> [Work instructions]:
Read through the lines below and copy the ones holding the string "href".

___ Material for this task ___

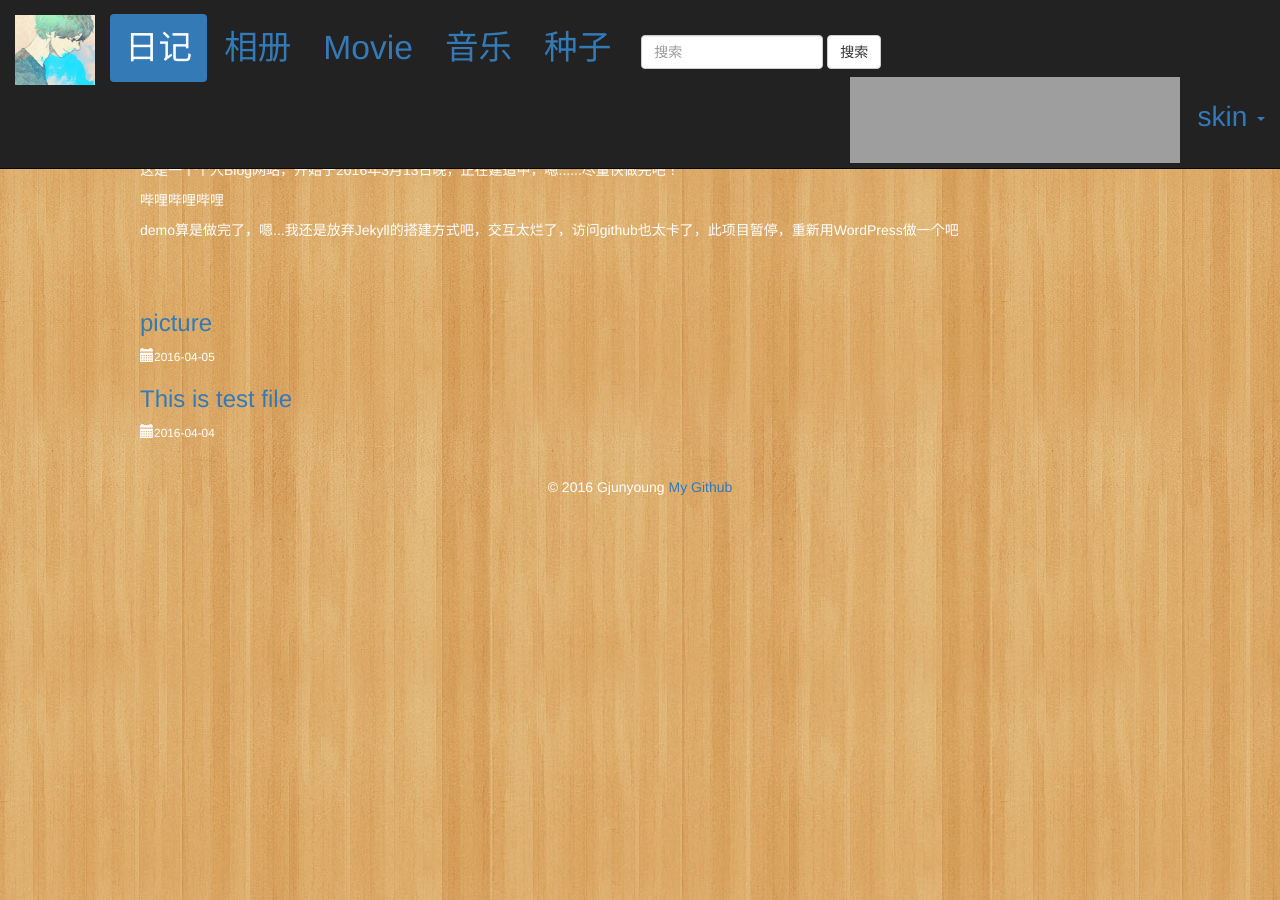
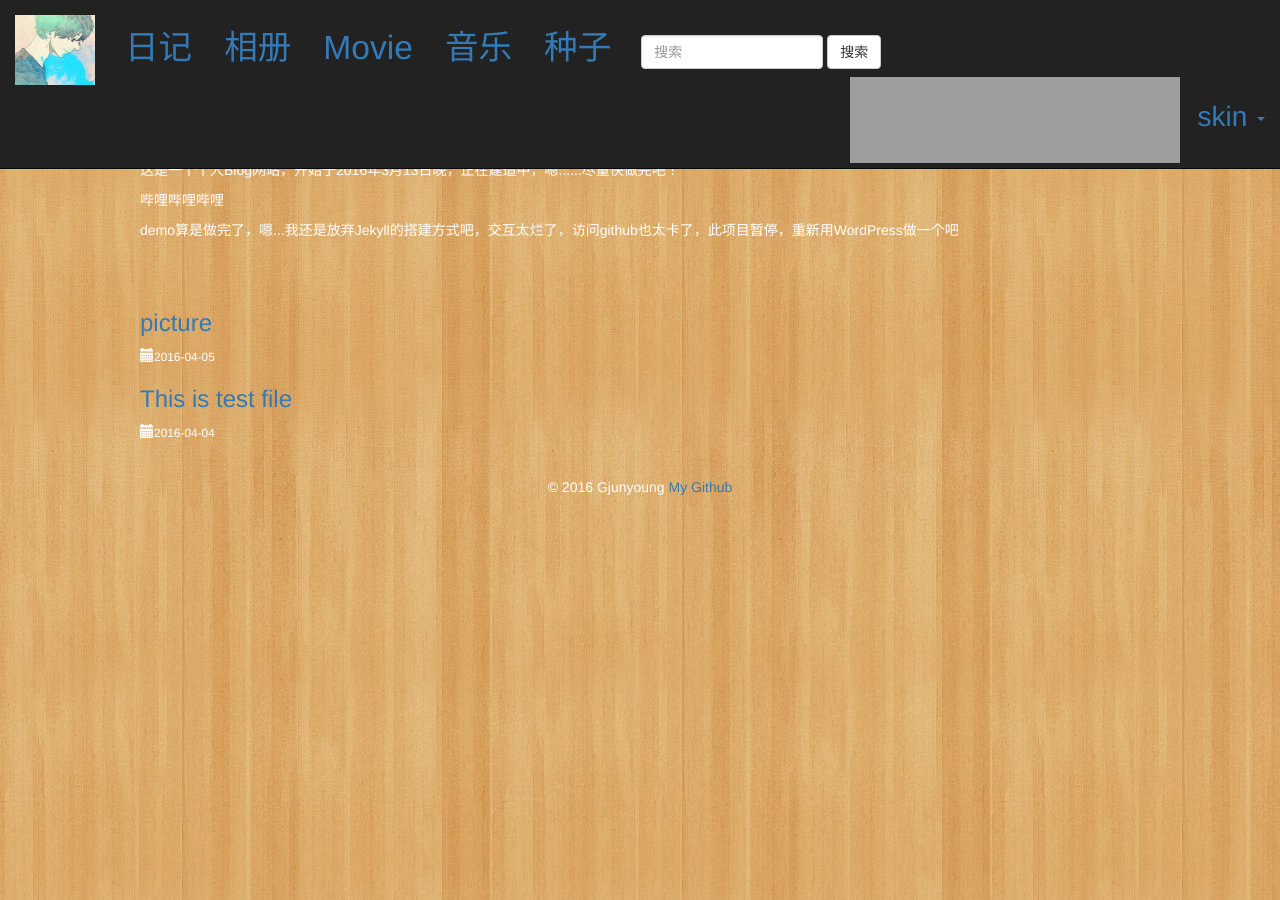
Before and after one commit to gjunyoung/blog-for-someone, a Jekyll site: the page built from index.html, in a window 1280 px wide. Built offline with Jekyll 4.4.1, drawn with Linux system fonts in a browser that asks for light colours; grey boxes are pictures that could not be loaded.

Commit message:
Update default.html

```diff
--- a/_layouts/default.html
+++ b/_layouts/default.html
@@ -32,8 +32,8 @@
 
         <!-- 导航 -->
         <div id="navbar-collapse1" class="collapse navbar-collapse" style="padding-top: 14px" >
-            <ul id="mytab" class="nav nav-pills">
-                <li class="active"><a href="{{ site.baseurl }}/note">日记</a></li>
+            <ul class="nav nav-pills">
+                <li><a href="{{ site.baseurl }}/note">日记</a></li>
                 <li><a href="{{ site.baseurl }}/pictures">相册</a></li>
                 <li><a href="#">Movie</a></li>
                 <li><a href="#">音乐</a></li>
```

___

> [Answer for this exercise]:
-                <li class="active"><a href="{{ site.baseurl }}/note">日记</a></li>
+                <li><a href="{{ site.baseurl }}/note">日记</a></li>
                 <li><a href="{{ site.baseurl }}/pictures">相册</a></li>
                 <li><a href="#">Movie</a></li>
                 <li><a href="#">音乐</a></li>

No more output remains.